The reason for choosing this date was because it was Holi. The property being purchased was no ordinary property, its usage was an ashram/retreat centre in the holy isle of Avalon, Glastonbury.
The purchase was being funded in whole by an English man. He had been inspired to follow a spiritual path, and this was his contribution; something the lender’s lawyer could not get her head around. Not that it should have been any of her business.
In order to expedite the transaction we chose a private bridger who dispensed with the need for a valuation. Relative to the purchase price the loan was very small. Nearly all lenders, private or otherwise, insist on doing a valuation. The only question a lender is concerned with is in the event of a default and repossession can they get the principal and the interest back? As long as the title is clear, and the loan to value is low enough there should be no issues.
We have done several transactions with this lender, for this very reason; a useful instrument to have in one’s arsenal especially when purchasing during a lockdown, when no valuer was prepared to come out for a valuation. This could be the difference between doing and not doing a deal.
The lender’s lawyer had fired off 25 questions to the purchaser’s lawyer the week before, and simultaneously advised the completion should be postponed to later.
We have done a bridge in three days, which included a weekend; from Friday to Monday. Therefore, this really wasn’t necessary in my opinion. I feel that many of the questions are for the lawyer to cover themselves from forever being sued.

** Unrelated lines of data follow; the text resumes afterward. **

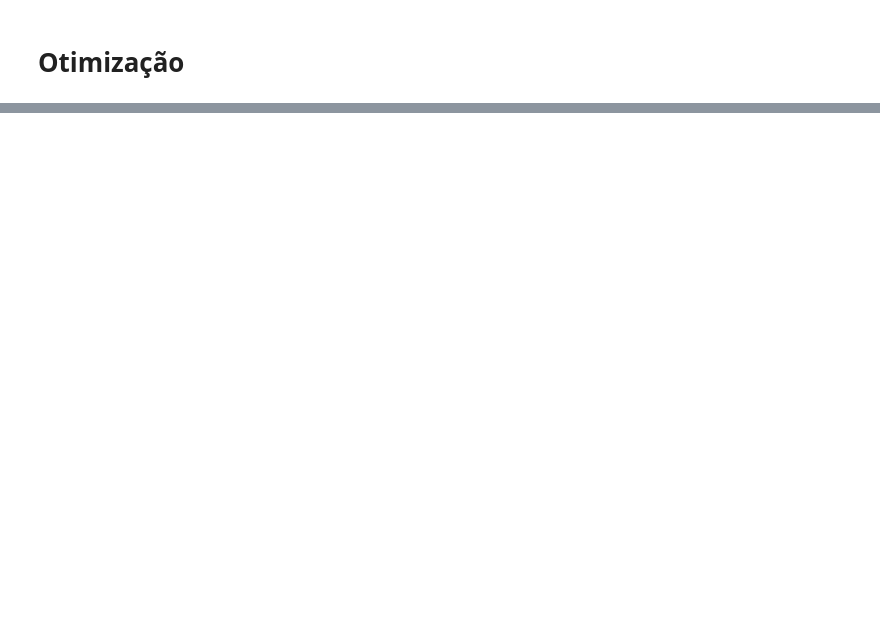
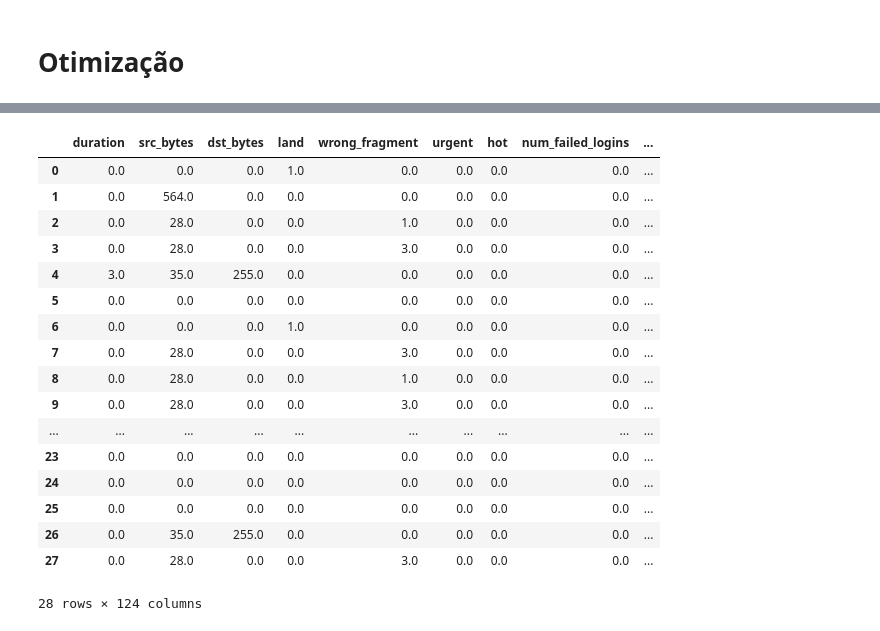
Before and after one commit to pedropaiola/Adversarial-Explainable-IDS, a Jupyter notebook: adversarial.ipynb, the cells around one changed output, grey strips where cells are left out. Saved outputs shown, nothing was run; the diff lists cells and outputs as text; code cells hidden in the pictures; blank space fills up the shorter version.

```diff
--- a/adversarial.ipynb
+++ b/adversarial.ipynb
@@ -32,6 +197,0 @@ dfDoS
-# %%
-#importando o normalizer e o classificador
-with open('classificadores/rfc_DoS.pkl', 'rb') as fid:
-    rfc_DoS = cPickle.load(fid)
-with open('scalers/scalerDoS.pkl', 'rb') as fid:
-    scalerDoS = cPickle.load(fid)
@@ -261,0 +226,5 @@ def arredondarInteiros(X):
+# %%
+def obterScaler(filename):
+    with open(filename, 'rb') as fid:
+        scaler = cPickle.load(fid)
+    return scaler
@@ -401,0 +522,23 @@ Inteiro 0.0 [0.0] 0.0 service_red_i
+# %%
+dfOrig = pd.read_csv(fileData)
+scaler = obterScaler(fileScaler)
+dfOrig
+# %% [output]
+|  | duration | src_bytes | dst_bytes | land | wrong_fragment | urgent | hot | num_failed_logins | ... |
+| 0 | 0.0 | 0.0 | 0.0 | 1.0 | 0.0 | 0.0 | 0.0 | 0.0 | ... |
+| 1 | 0.0 | 564.0 | 0.0 | 0.0 | 0.0 | 0.0 | 0.0 | 0.0 | ... |
+| 2 | 0.0 | 28.0 | 0.0 | 0.0 | 1.0 | 0.0 | 0.0 | 0.0 | ... |
+| 3 | 0.0 | 28.0 | 0.0 | 0.0 | 3.0 | 0.0 | 0.0 | 0.0 | ... |
+| 4 | 3.0 | 35.0 | 255.0 | 0.0 | 0.0 | 0.0 | 0.0 | 0.0 | ... |
+| 5 | 0.0 | 0.0 | 0.0 | 0.0 | 0.0 | 0.0 | 0.0 | 0.0 | ... |
+| 6 | 0.0 | 0.0 | 0.0 | 1.0 | 0.0 | 0.0 | 0.0 | 0.0 | ... |
+| 7 | 0.0 | 28.0 | 0.0 | 0.0 | 3.0 | 0.0 | 0.0 | 0.0 | ... |
+| 8 | 0.0 | 28.0 | 0.0 | 0.0 | 1.0 | 0.0 | 0.0 | 0.0 | ... |
+| 9 | 0.0 | 28.0 | 0.0 | 0.0 | 3.0 | 0.0 | 0.0 | 0.0 | ... |
+| ... | ... | ... | ... | ... | ... | ... | ... | ... | ... |
+| 23 | 0.0 | 0.0 | 0.0 | 0.0 | 0.0 | 0.0 | 0.0 | 0.0 | ... |
+| 24 | 0.0 | 0.0 | 0.0 | 0.0 | 0.0 | 0.0 | 0.0 | 0.0 | ... |
+| 25 | 0.0 | 0.0 | 0.0 | 0.0 | 0.0 | 0.0 | 0.0 | 0.0 | ... |
+| 26 | 0.0 | 35.0 | 255.0 | 0.0 | 0.0 | 0.0 | 0.0 | 0.0 | ... |
+| 27 | 0.0 | 28.0 | 0.0 | 0.0 | 3.0 | 0.0 | 0.0 | 0.0 | ... |
+28 rows × 124 columns
```
Also changed, not shown: parts of 131 cells of this notebook, 36 other files.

In my opinion, it seems this is their agenda, not always in the commercial interest of the client.
If you give them the extra time they desire, rest assured they will find a way to fulfil it, and be able to justify it.
If you stand firm with the completion date, and drill down on each question, there could be a chance. This was the stance taken. Some of the questions were to do with the usage class, this frankly is not the lender’s lawyer’s business. It’s to do with the buyer and the council. This is not Westminster or Kensington & Chelsea. It’s a pretty laid back part of the UK.

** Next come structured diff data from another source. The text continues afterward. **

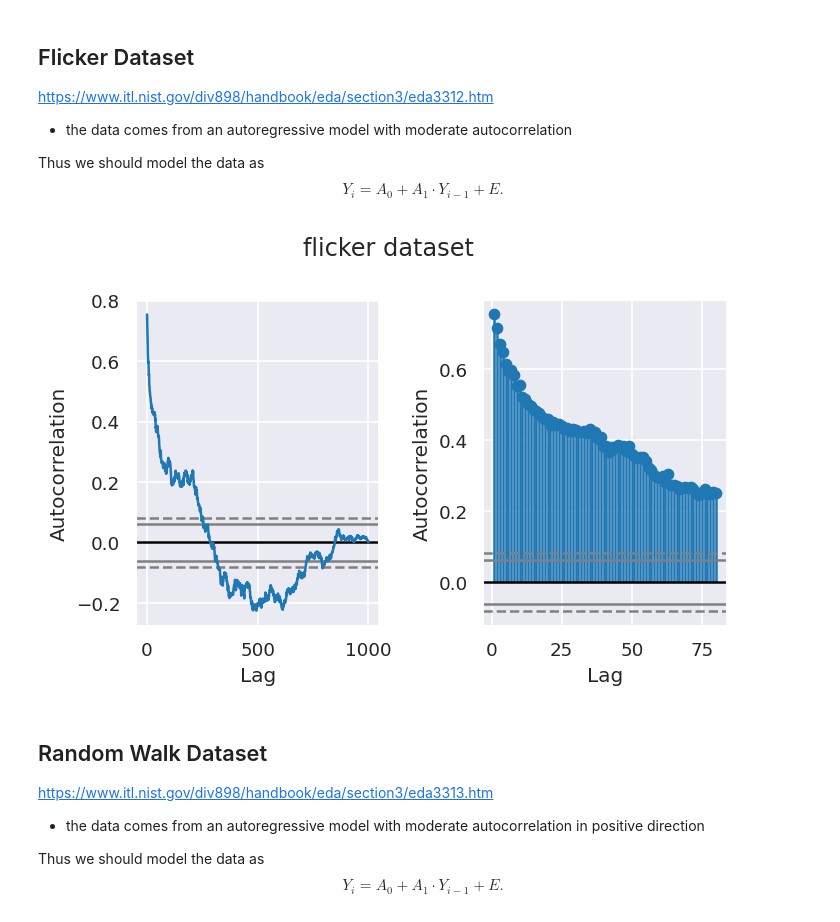
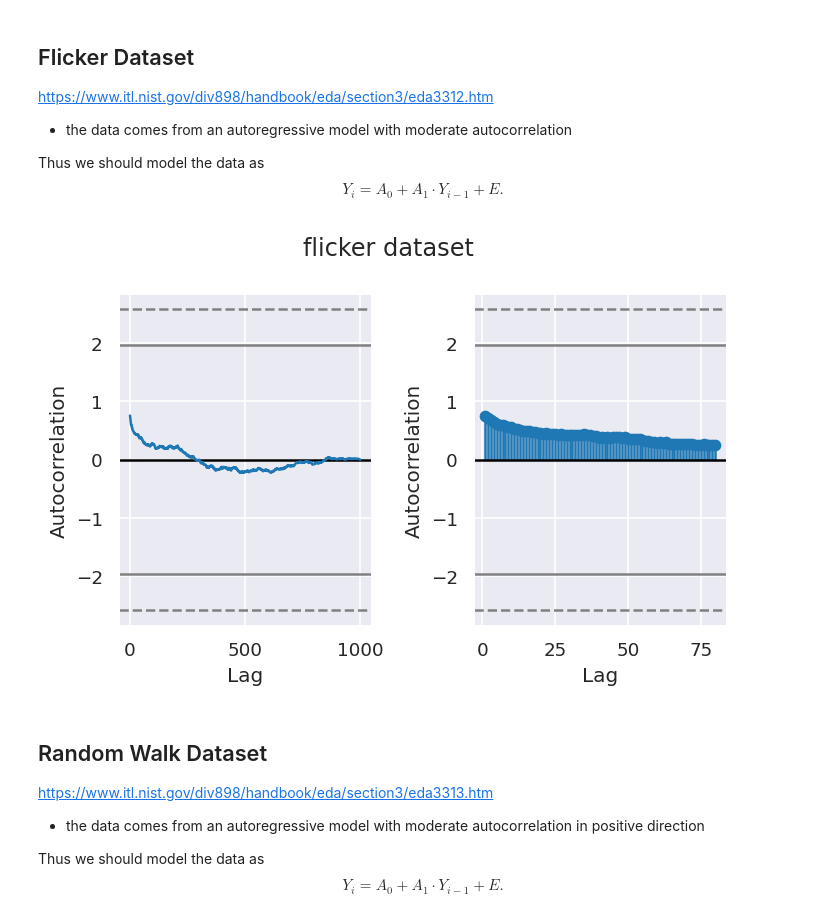
Before and after one commit to cgahr/exploratoryDataAnalysis, a Jupyter notebook: notebooks/1-3-3-1_autocorrelation_plot.ipynb, the cells around one changed output. Cells and saved outputs as stored; diff of their text form; code cells hidden in the pictures.

```diff
--- a/notebooks/1-3-3-1_autocorrelation_plot.ipynb
+++ b/notebooks/1-3-3-1_autocorrelation_plot.ipynb
@@ -43,15 +42,15 @@ $$Y_i = A_0 + A_1 \cdot Y_{i-1} + E.$$
 # %%
 x = pd.read_csv("../datasets/flicker.csv")["y"].values
 
 fig, ax = plt.subplots(1, 2)
 
-plot_autocorrelation(x, stem=False, ax=ax[0])
-plot_autocorrelation(x, stem=True, maxlag=80, ax=ax[1])
+autocorrelation_plot(x, stem=False, ax=ax[0])
+autocorrelation_plot(x, stem=True, maxlag=80, ax=ax[1])
 fig.suptitle(r"flicker dataset")
 
 plt.tight_layout()
 # %% [output]
-[figure, old version]
+[figure, new version]
 # %% [markdown]
 ## Random Walk Dataset
 
```
Also changed, not shown: parts of 4 cells of this notebook, 12 other files.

By switching our role to one of an assistant we were able to either dismiss the questions asked or get them addressed. As this was a lender who was accessible and commercially minded we were able to progress through these quickly.
It was tight, but the deal was done on the desired, opportune day; just in time for the head guru to arrive on Monday to bless the premises.